WHAT YOU WILL DO:
When you spot the word "this" in a line of the data below, copy that line.
[Opening MATERIAL PROVIDED section]
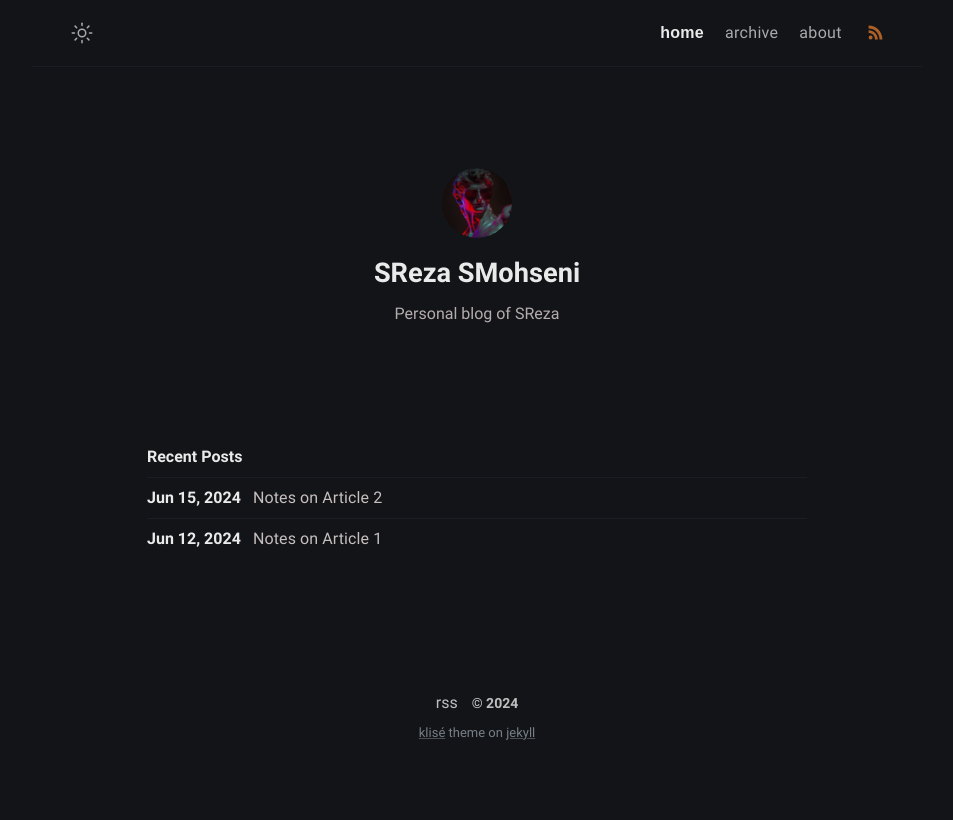
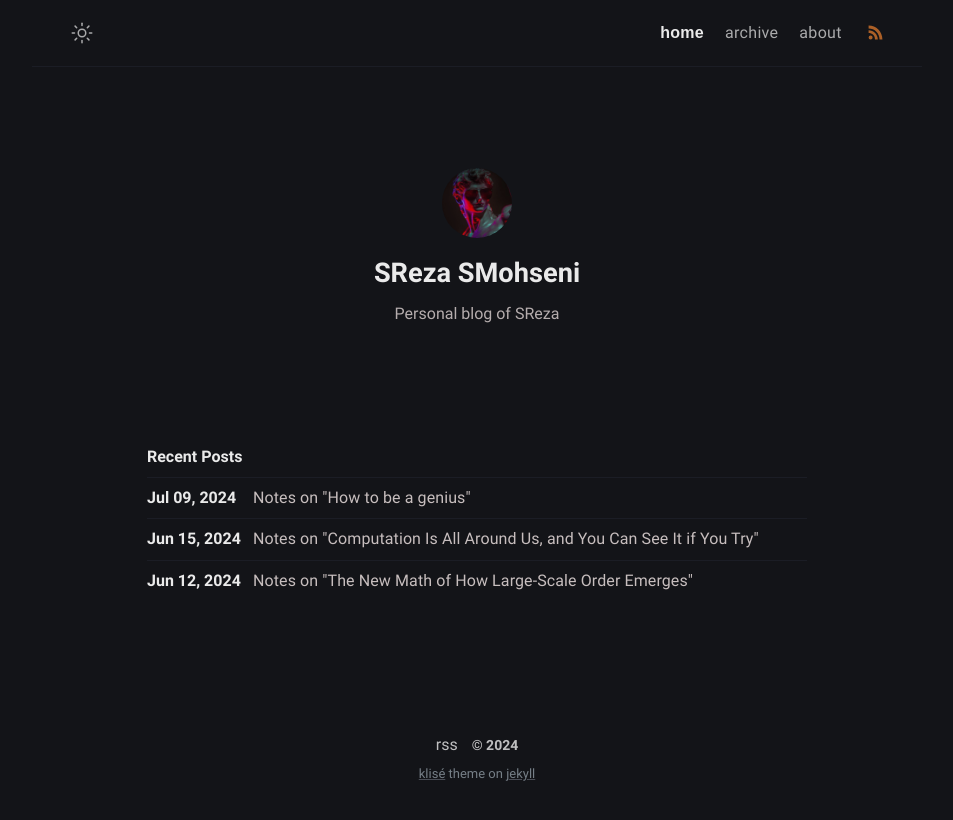
Before and after one commit to srezasm/srezasm.github.io, a Jekyll site: the page built from index.md, in a window 1280 px wide. Shown: the top 820 px of the page, without its empty margins (163-1116 px from the left). Built offline with Jekyll 4.4.1, drawn with Linux system fonts in a browser that asks for light colours.

Commit message:
new post

```diff
--- a/_posts/2024-06-12-notes-on-article-1.md
+++ b/_posts/2024-06-12-notes-on-article-1.md
@@ -1,7 +1,9 @@
 ---
-title: Notes on Article 1
+title: Notes on "The New Math of How Large-Scale Order Emerges"
 date: 2024-06-12
-tags: [personal-notes, quanta-magazine]
+tags:
+  - personal-notes
+  - quanta-magazine
 description: Personal Notes on "The New Math of How Large-Scale Order Emerges" Article
 ---
 
--- a/_posts/2024-06-15-notes-on-articles-2.md
+++ b/_posts/2024-06-15-notes-on-articles-2.md
@@ -1,7 +1,9 @@
 ---
-title: Notes on Article 2
+title: Notes on "Computation Is All Around Us, and You Can See It if You Try"
 date: 2024-06-15
-tags: [personal-notes, quanta-magazine]
+tags:
+  - personal-notes
+  - quanta-magazine
 description: Personal Notes on "Computation Is All Around Us, and You Can See It if You Try" Article
 ---
 
--- /dev/null
+++ b/_posts/2024-07-09-notes-on-article-3.md
@@ -0,0 +1,27 @@
+---
+title: Notes on "How to be a genius"
+date: 2024-07-09
+tags:
+  - personal-notes
+  - new-scientist
+des: Personal Notes on "How to be a genius" Article
+---
+
+- Magazine: New Scientist
+- Author: David Dobbs
+- Article: [How to be a genius](https://talentdevelop.com/articles/HTBAG.html)
+
+> By my early thirties I saw the obvious: my smarts and "talent" - above average or not - would count for little unless I outworked most of the other writers. Only when I started putting in some extra hours did I get anywhere.
+> Examine closely even the most extreme examples - Mozart, Newton, Einstein, Stravinsky - and you find more hard-won mastery than gift. Geniuses are made, not born.
+
+Perhaps, a gene that's responsible for not getting frustrated easily is still at play.
+
+> "These people don't necessarily have an especially high IQ, but they almost always have very **supportive environments**, and they almost always have **important mentors**. And the one thing they always have is this incredible investment of effort."
+
+So still, as it's the matter of *non-equality* in intelligence that's causing people to get sad about their success, even if it's not the intelligence that's responsible for one's success, there are other factors that are, besides their hard-working characteristics.
+
+**The world is not fair, and it's just the way it is.**
+
+> Take intelligence. No accepted measure of innate or basic intelligence, whether IQ or other metrics, **reliably predicts** that a person will develop extraordinary ability.
+
+In the complex systems, like society, this can't be a fair argument. Merely showing a higher probability of success is enough to say that IQ is important.
```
[Closing MATERIAL PROVIDED section]
EXPECTED OUTPUT:
+> "These people don't necessarily have an especially high IQ, but they almost always have very **supportive environments**, and they almost always have **important mentors**. And the one thing they always have is this incredible investment of effort."
+In the complex systems, like society, this can't be a fair argument. Merely showing a higher probability of success is enough to say that IQ is important.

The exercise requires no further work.